Stored records:
____________

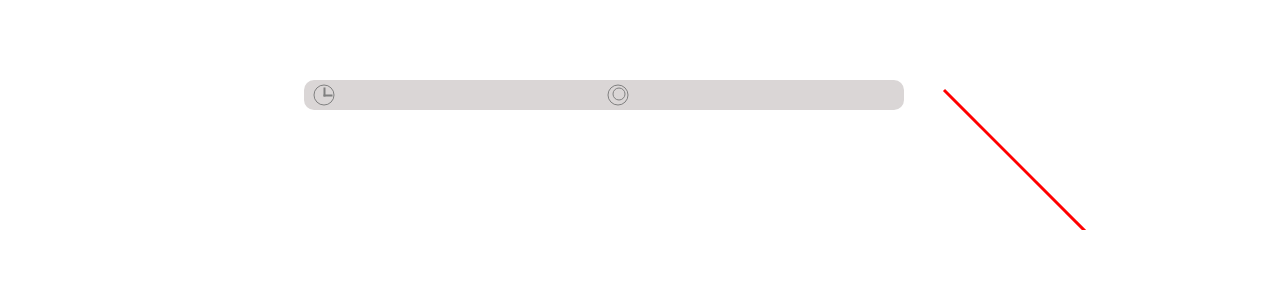
Repository: Gaj123-coder/emoji-search-app
Page: /
These files come from the project's save history. The page is drawn as it stood at one moment and after a run of saves; the edit follows.
The browser window is 1280 px wide. The pictures show the whole page.
The project was rebuilt for these pictures with package versions that can differ from the ones it lists, and the page was loaded fresh each time.

Above is the page before, as saved 2021-10-30 19:31:17.

### public/index.html
<!DOCTYPE html>
<html>
    <head>
        <title>Emoji Search</title>
        <meta charset="UTF-8">
        <meta name="author" content="Gajanan C Hegde">
        <meta name="description" content="A simple emoji search app using React JS">
        <meta name="view-port" content="width=device-width,initial-scale=1">
        <meta property="og:title" content="emoji">
        <meta property="og:description" content="An emoji searh app">
        <meta property="og:url" content="http://www.emojis..com">
        <meta property="og:image" content="https://seeklogo.com/images/S/smile-with-glasses-emoji-logo-0C5A7F9874-seeklogo.com.png">
        <meta property="twitter:title" content="Emoji Search">
        <meta property="twitter:image" content="https://seeklogo.com/images/S/smile-with-glasses-emoji-logo-0C5A7F9874-seeklogo.com.png">
        <meta property="twitter:description" content="A simple recat js emloji search app">
        <meta property="twitter:card" content="summary_large_page">
        <meta property="facebook:title" content="Emoji Search">
        <meta property="facebook:image" content="https://seeklogo.com/images/S/smile-with-glasses-emoji-logo-0C5A7F9874-seeklogo.com.png">
        <meta property="facebooks:description" content="A simple react app for emoji search">
        <meta proprty="facebook:url" content="https://www.emojis.com">
        <link rel="canonical" href="index.html"/>
    </head>
    <body>
        <div id="root"></div>
    </body>
</html>

### src/App.js
import './App.css';
import {sad1,worry1,angry1,happy1,smiley1,peace1,love1,joy1,laugh1,gift1,smile1,hands1,sports1,supper1,evil1,shy1,tasty1,confuse1,sleepy1} from "./Components/emotions";
function App() {
  return (
    <div className="dec">
      <div>
        <svg>
          <circle cx="20" cy="15" r="10px" stroke="grey" strokeWidth="1px" fill="rgb(218, 214, 214)"/>
          <rect x="20" y="8" width="1px" height="8px" stroke="grey" strokeWidth="1px" fill="rgb(218, 214, 214)"/>
          <rect x="20" y="15" width="8px" height="1px" stroke="grey" strokeWidth="1px" fill="rgb(218, 214, 214)"/>
        </svg>
      </div>
      <div>
        <svg>
          <circle cx="14" cy="15" r="10px" stroke="grey" strokeWidth="1px" fill="rgb(218, 214, 214)"/>
          <circle cx="15" cy="14" r="6px" stroke="grey" strokeWidth="1px" fill="rgb(218, 214, 214)"/>
        </svg>
      </div>
      <div>
       <svg>
         <path d="M40 10 q100 100 202 202 302 302" stroke="red" strokeWidth="3" fill="none"/>
       </svg>
      </div>
    </div>
  );
}

export default App;

### src/App.css
.dec{
  background-color: rgb(218, 214, 214);
  width:600px;
  height:30px;
  position: relative;
  left:19rem;
  border-radius:10px;
  top:5rem;
  display:flex;
  flex-direction:row;
  flex-wrap:nowrap;
}

.dec>div>svg{
  width:inherit;
  height:inherit;
}

### src/Components/emotions.js
const sad=["128524","128528",'128530',"128532","128542","128546","128549","128557"]
const worry=["128524","128529","128531","128532","128533","128543","128552","128553"]
const angry=["128520","128544","128545","128548","12855"]
const happy=["128512","128513","128514","128518","128522"]
const love=["128525","128535","128536","128537","128538"]
const joy=["128513","128517","128519","128521","128539","128540","128541"]
const laugh=["128513","128514","128518"]
const smile=["128512","128516"]
const gift=["127873","127891","127894","127874","127879","129395","127882","127876"]
const sports=["127939","127943","127947","","","","","","",""]
const hands=["128075","128588","129309","65039","128591","128077","129305","129304","128076","129306"]
const supper=["128526","128527"]
const peace=["128512","128515","128516","128519"]
const evil=["128520"]
const shy=["128522"]
const tasty=["128523"]
const confuse=["128534","128533","128550"]
const sleepy=["128554"]
const smiley=["128512","128513","128514","128515","128516","128517","128518","128519","128520","128521","128522","128523","128524","128525",
"128526","128527","128528","128529","128530","128531","128532","128533","128534","128535","128536","128537","128538","128539","128540"]

export const smiley1=smiley;
export const peace1=peace;
export const sad1=sad;
export const happy1=happy;
export const worry1=worry;
export const angry1=angry;
export const love1=love;
export const joy1=joy;
export const laugh1=laugh;
export const gift1=gift;
export const smile1=smile;
export const sports1=sports;
export const hands1=hands;
export const supper1=supper;
export const evil1=evil;
export const shy1=shy;
export const tasty1=tasty;
export const confuse1=confuse;
export const sleepy1=sleepy;

Loaded but not shown: src/index.js (common file); src/index.css (common file)

After the next 2 saves:
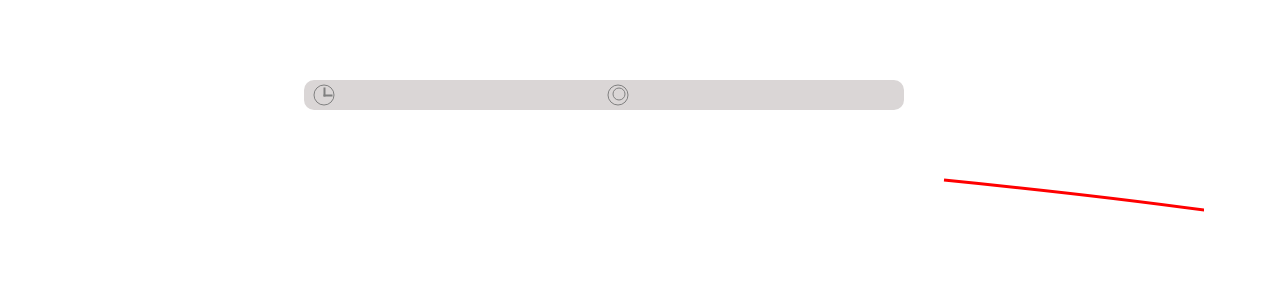
The 2 saves are shown as one change because they came seconds apart.
The last was saved 7 s later.
--- a/src/App.js
+++ b/src/App.js
@@ -18,7 +18,7 @@ function App() {
       </div>
       <div>
        <svg>
-         <path d="M40 10 q100 100 202 202 302 302" stroke="red" strokeWidth="3" fill="none"/>
+         <path d="M40 100 q1000 100 202 202 302 302" stroke="red" strokeWidth="3" fill="none"/>
        </svg>
       </div>
     </div>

____________

**Work instruction**.
Retype every entry exactly, but keep the pictures out of your copy.

**Solution**.
Repository: Gaj123-coder/emoji-search-app
Page: /
These files come from the project's save history. The page is drawn as it stood at one moment and after a run of saves; the edit follows.
The browser window is 1280 px wide. The pictures show the whole page.
The project was rebuilt for these pictures with package versions that can differ from the ones it lists, and the page was loaded fresh each time.

Above is the page before, as saved 2021-10-30 19:31:17.

### public/index.html
<!DOCTYPE html>
<html>
    <head>
        <title>Emoji Search</title>
        <meta charset="UTF-8">
        <meta name="author" content="Gajanan C Hegde">
        <meta name="description" content="A simple emoji search app using React JS">
        <meta name="view-port" content="width=device-width,initial-scale=1">
        <meta property="og:title" content="emoji">
        <meta property="og:description" content="An emoji searh app">
        <meta property="og:url" content="http://www.emojis..com">
        <meta property="og:image" content="https://seeklogo.com/images/S/smile-with-glasses-emoji-logo-0C5A7F9874-seeklogo.com.png">
        <meta property="twitter:title" content="Emoji Search">
        <meta property="twitter:image" content="https://seeklogo.com/images/S/smile-with-glasses-emoji-logo-0C5A7F9874-seeklogo.com.png">
        <meta property="twitter:description" content="A simple recat js emloji search app">
        <meta property="twitter:card" content="summary_large_page">
        <meta property="facebook:title" content="Emoji Search">
        <meta property="facebook:image" content="https://seeklogo.com/images/S/smile-with-glasses-emoji-logo-0C5A7F9874-seeklogo.com.png">
        <meta property="facebooks:description" content="A simple react app for emoji search">
        <meta proprty="facebook:url" content="https://www.emojis.com">
        <link rel="canonical" href="index.html"/>
    </head>
    <body>
        <div id="root"></div>
    </body>
</html>

### src/App.js
import './App.css';
import {sad1,worry1,angry1,happy1,smiley1,peace1,love1,joy1,laugh1,gift1,smile1,hands1,sports1,supper1,evil1,shy1,tasty1,confuse1,sleepy1} from "./Components/emotions";
function App() {
  return (
    <div className="dec">
      <div>
        <svg>
          <circle cx="20" cy="15" r="10px" stroke="grey" strokeWidth="1px" fill="rgb(218, 214, 214)"/>
          <rect x="20" y="8" width="1px" height="8px" stroke="grey" strokeWidth="1px" fill="rgb(218, 214, 214)"/>
          <rect x="20" y="15" width="8px" height="1px" stroke="grey" strokeWidth="1px" fill="rgb(218, 214, 214)"/>
        </svg>
      </div>
      <div>
        <svg>
          <circle cx="14" cy="15" r="10px" stroke="grey" strokeWidth="1px" fill="rgb(218, 214, 214)"/>
          <circle cx="15" cy="14" r="6px" stroke="grey" strokeWidth="1px" fill="rgb(218, 214, 214)"/>
        </svg>
      </div>
      <div>
       <svg>
         <path d="M40 10 q100 100 202 202 302 302" stroke="red" strokeWidth="3" fill="none"/>
       </svg>
      </div>
    </div>
  );
}

export default App;

### src/App.css
.dec{
  background-color: rgb(218, 214, 214);
  width:600px;
  height:30px;
  position: relative;
  left:19rem;
  border-radius:10px;
  top:5rem;
  display:flex;
  flex-direction:row;
  flex-wrap:nowrap;
}

.dec>div>svg{
  width:inherit;
  height:inherit;
}

### src/Components/emotions.js
const sad=["128524","128528",'128530',"128532","128542","128546","128549","128557"]
const worry=["128524","128529","128531","128532","128533","128543","128552","128553"]
const angry=["128520","128544","128545","128548","12855"]
const happy=["128512","128513","128514","128518","128522"]
const love=["128525","128535","128536","128537","128538"]
const joy=["128513","128517","128519","128521","128539","128540","128541"]
const laugh=["128513","128514","128518"]
const smile=["128512","128516"]
const gift=["127873","127891","127894","127874","127879","129395","127882","127876"]
const sports=["127939","127943","127947","","","","","","",""]
const hands=["128075","128588","129309","65039","128591","128077","129305","129304","128076","129306"]
const supper=["128526","128527"]
const peace=["128512","128515","128516","128519"]
const evil=["128520"]
const shy=["128522"]
const tasty=["128523"]
const confuse=["128534","128533","128550"]
const sleepy=["128554"]
const smiley=["128512","128513","128514","128515","128516","128517","128518","128519","128520","128521","128522","128523","128524","128525",
"128526","128527","128528","128529","128530","128531","128532","128533","128534","128535","128536","128537","128538","128539","128540"]

export const smiley1=smiley;
export const peace1=peace;
export const sad1=sad;
export const happy1=happy;
export const worry1=worry;
export const angry1=angry;
export const love1=love;
export const joy1=joy;
export const laugh1=laugh;
export const gift1=gift;
export const smile1=smile;
export const sports1=sports;
export const hands1=hands;
export const supper1=supper;
export const evil1=evil;
export const shy1=shy;
export const tasty1=tasty;
export const confuse1=confuse;
export const sleepy1=sleepy;

Loaded but not shown: src/index.js (common file); src/index.css (common file)

After the next 2 saves:
The 2 saves are shown as one change because they came seconds apart.
The last was saved 7 s later.
--- a/src/App.js
+++ b/src/App.js
@@ -18,7 +18,7 @@ function App() {
       </div>
       <div>
        <svg>
-         <path d="M40 10 q100 100 202 202 302 302" stroke="red" strokeWidth="3" fill="none"/>
+         <path d="M40 100 q1000 100 202 202 302 302" stroke="red" strokeWidth="3" fill="none"/>
        </svg>
       </div>
     </div>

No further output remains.